Before you get to Dirapuk, you’ll cross the river directly below the majestic Chuku Monastery perched high above the barren expanse of the valley. You can stock up on food here from the nomad stalls along this part of the trail. The portion of the trail between Chuku and Dirapuk boasts some of the most stunning scenery on the whole route, so take your time to take it all in. If you don’t feel like camping when you reach Dirapuk, you can pay 50 CNY to stay in the monastery’s guesthouse overnight.

Part Two of the Pilgrimage The second part of the pilgrimage should take you around 8 hours to complete and covers 18 kilometers. Wake up early on your second day and head east, crossing the Lha Chu again to start your ascent to Drolma La. After two hours of trekking, you’ll come to one of the most symbolic points of the trail, Shiva-Tsal. Here, pilgrims are meant to go through a symbolic death and be re-born at the top of Drolma La. When you reach the peak, stock up on food and water and begin the 400-meter steep descent to the banks of the Lham-Chu Khir. Follow the eastern bank of the river, boulder hopping where necessary, to make your way to the lush grassy fields approaching the Dzultul Puk Monastery. Camp up here for the night to prepare for your final journey.

Part Three of the Pilgrimage The final, shortest leg of the pilgrimage should only take you around 3 hours. From your camping spot, you’ll be taken through a narrow canyon just past the monastery. You emerge from the canyon onto the awe-inspiring Barkha Plain, which will lead you along a simple one hour trek back to Darchen – pretty easy stuff right?!

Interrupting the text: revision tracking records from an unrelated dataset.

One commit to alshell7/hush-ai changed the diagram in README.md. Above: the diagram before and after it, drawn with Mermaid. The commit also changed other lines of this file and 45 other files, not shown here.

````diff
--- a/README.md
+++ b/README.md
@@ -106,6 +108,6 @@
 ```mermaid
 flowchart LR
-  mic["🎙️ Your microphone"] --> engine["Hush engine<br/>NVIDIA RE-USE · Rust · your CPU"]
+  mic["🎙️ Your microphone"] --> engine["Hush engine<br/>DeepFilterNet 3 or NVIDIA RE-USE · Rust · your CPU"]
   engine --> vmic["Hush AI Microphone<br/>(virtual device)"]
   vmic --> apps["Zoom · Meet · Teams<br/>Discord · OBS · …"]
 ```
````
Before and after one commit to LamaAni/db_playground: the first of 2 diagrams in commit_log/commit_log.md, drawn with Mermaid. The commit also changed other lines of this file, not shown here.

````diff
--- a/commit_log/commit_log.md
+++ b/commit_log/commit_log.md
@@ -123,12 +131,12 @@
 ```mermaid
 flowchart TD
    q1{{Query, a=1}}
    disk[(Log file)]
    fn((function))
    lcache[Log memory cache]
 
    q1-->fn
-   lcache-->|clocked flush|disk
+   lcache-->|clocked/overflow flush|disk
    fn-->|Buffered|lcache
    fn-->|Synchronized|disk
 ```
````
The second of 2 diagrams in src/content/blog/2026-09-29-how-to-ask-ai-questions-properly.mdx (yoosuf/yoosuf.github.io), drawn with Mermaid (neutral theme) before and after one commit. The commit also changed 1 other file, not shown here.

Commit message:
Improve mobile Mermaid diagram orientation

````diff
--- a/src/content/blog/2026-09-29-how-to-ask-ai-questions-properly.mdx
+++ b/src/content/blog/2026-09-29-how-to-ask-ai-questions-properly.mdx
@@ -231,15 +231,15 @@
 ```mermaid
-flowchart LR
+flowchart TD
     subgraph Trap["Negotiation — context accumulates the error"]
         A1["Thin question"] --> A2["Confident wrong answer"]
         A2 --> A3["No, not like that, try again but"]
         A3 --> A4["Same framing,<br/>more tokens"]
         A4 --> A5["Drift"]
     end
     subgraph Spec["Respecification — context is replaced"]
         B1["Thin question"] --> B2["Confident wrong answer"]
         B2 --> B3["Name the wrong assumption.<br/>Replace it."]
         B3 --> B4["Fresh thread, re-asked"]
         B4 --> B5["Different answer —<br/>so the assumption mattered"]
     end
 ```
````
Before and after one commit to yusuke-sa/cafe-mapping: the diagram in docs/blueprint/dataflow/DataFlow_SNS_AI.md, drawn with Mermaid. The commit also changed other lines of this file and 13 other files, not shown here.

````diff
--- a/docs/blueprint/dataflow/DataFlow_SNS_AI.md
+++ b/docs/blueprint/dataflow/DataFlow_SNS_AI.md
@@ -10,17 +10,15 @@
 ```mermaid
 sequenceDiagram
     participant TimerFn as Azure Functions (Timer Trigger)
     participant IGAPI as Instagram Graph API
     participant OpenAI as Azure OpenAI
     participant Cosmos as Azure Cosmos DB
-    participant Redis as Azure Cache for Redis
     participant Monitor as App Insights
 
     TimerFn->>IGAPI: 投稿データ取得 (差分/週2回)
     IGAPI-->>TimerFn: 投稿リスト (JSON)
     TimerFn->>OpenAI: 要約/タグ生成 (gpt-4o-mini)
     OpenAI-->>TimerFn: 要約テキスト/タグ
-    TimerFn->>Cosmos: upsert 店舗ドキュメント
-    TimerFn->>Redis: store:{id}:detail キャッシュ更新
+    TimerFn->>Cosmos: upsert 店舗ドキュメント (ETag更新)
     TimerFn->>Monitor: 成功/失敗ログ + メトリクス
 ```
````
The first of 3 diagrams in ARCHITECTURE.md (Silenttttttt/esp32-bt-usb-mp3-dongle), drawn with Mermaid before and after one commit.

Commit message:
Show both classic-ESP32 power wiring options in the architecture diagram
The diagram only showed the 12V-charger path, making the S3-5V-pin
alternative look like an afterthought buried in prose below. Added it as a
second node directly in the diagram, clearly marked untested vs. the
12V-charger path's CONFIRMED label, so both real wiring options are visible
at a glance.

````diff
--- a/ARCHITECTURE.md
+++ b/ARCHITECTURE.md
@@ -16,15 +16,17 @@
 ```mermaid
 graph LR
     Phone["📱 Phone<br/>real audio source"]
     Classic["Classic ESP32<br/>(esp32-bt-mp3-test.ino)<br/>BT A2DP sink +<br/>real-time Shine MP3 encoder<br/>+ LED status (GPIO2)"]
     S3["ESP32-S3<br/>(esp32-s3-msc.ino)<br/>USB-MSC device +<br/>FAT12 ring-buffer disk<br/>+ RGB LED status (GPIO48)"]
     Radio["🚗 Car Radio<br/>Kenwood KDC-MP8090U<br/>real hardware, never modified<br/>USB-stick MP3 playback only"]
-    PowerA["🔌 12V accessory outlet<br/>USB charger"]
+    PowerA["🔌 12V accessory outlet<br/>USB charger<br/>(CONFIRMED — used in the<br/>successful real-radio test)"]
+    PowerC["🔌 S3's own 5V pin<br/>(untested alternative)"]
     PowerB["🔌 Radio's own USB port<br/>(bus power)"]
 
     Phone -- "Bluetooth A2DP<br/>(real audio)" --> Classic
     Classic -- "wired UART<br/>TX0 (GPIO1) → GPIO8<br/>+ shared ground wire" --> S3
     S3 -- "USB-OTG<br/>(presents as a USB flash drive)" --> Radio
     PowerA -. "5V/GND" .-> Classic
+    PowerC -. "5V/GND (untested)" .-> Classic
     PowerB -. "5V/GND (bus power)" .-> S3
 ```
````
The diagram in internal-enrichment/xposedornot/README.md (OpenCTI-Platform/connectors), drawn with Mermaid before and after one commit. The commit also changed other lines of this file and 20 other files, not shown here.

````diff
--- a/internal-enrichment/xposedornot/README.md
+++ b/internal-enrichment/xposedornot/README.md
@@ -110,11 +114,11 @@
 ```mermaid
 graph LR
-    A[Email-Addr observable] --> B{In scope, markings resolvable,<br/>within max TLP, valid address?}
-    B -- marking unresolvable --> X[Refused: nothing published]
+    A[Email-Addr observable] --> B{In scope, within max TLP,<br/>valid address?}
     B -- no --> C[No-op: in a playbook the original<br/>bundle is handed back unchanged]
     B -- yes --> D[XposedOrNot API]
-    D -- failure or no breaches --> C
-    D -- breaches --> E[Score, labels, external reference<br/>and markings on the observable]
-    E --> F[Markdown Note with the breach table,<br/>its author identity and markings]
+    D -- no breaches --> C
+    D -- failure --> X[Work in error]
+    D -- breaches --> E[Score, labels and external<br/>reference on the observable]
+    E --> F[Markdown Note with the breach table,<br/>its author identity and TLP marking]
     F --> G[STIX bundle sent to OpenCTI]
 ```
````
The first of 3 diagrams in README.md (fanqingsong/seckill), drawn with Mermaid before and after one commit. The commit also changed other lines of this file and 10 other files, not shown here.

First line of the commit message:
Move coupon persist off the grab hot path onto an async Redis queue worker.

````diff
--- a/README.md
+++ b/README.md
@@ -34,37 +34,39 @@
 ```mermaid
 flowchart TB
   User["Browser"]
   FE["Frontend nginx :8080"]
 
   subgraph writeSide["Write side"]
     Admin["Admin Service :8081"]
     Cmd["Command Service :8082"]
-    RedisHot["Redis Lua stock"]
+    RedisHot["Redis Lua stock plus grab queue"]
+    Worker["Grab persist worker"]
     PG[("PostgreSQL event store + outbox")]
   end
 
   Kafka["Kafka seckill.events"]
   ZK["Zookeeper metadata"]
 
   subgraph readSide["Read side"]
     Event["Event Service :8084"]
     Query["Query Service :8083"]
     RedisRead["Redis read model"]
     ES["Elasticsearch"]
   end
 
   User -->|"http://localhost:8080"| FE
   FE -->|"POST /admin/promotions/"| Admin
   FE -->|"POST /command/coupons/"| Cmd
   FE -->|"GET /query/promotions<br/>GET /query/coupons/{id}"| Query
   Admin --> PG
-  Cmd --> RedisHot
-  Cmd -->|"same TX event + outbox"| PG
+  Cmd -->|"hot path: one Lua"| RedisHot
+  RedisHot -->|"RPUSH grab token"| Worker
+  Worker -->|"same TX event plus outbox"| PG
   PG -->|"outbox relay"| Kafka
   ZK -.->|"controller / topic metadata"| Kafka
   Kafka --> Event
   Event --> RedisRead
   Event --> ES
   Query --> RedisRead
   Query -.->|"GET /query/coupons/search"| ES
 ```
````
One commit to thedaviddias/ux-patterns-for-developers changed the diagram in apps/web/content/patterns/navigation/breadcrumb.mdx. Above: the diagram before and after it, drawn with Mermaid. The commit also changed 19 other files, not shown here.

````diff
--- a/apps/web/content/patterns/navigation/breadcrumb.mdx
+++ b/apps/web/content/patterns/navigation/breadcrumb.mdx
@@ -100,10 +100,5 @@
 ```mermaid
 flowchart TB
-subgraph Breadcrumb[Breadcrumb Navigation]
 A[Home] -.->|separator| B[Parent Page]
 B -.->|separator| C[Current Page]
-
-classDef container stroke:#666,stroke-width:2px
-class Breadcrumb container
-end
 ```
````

Completing the Mount Kailash pilgrimage not only gives you a massive sense of accomplishment, but it also brings you all-encompassing peace that will long resonate through your bones. Make sure to post any snaps from the magnificent bucket list trek across all your social media platforms, hashtagging #BUCKiTDREAM to inspire fellow BUCKiTDREAMERs to follow suit.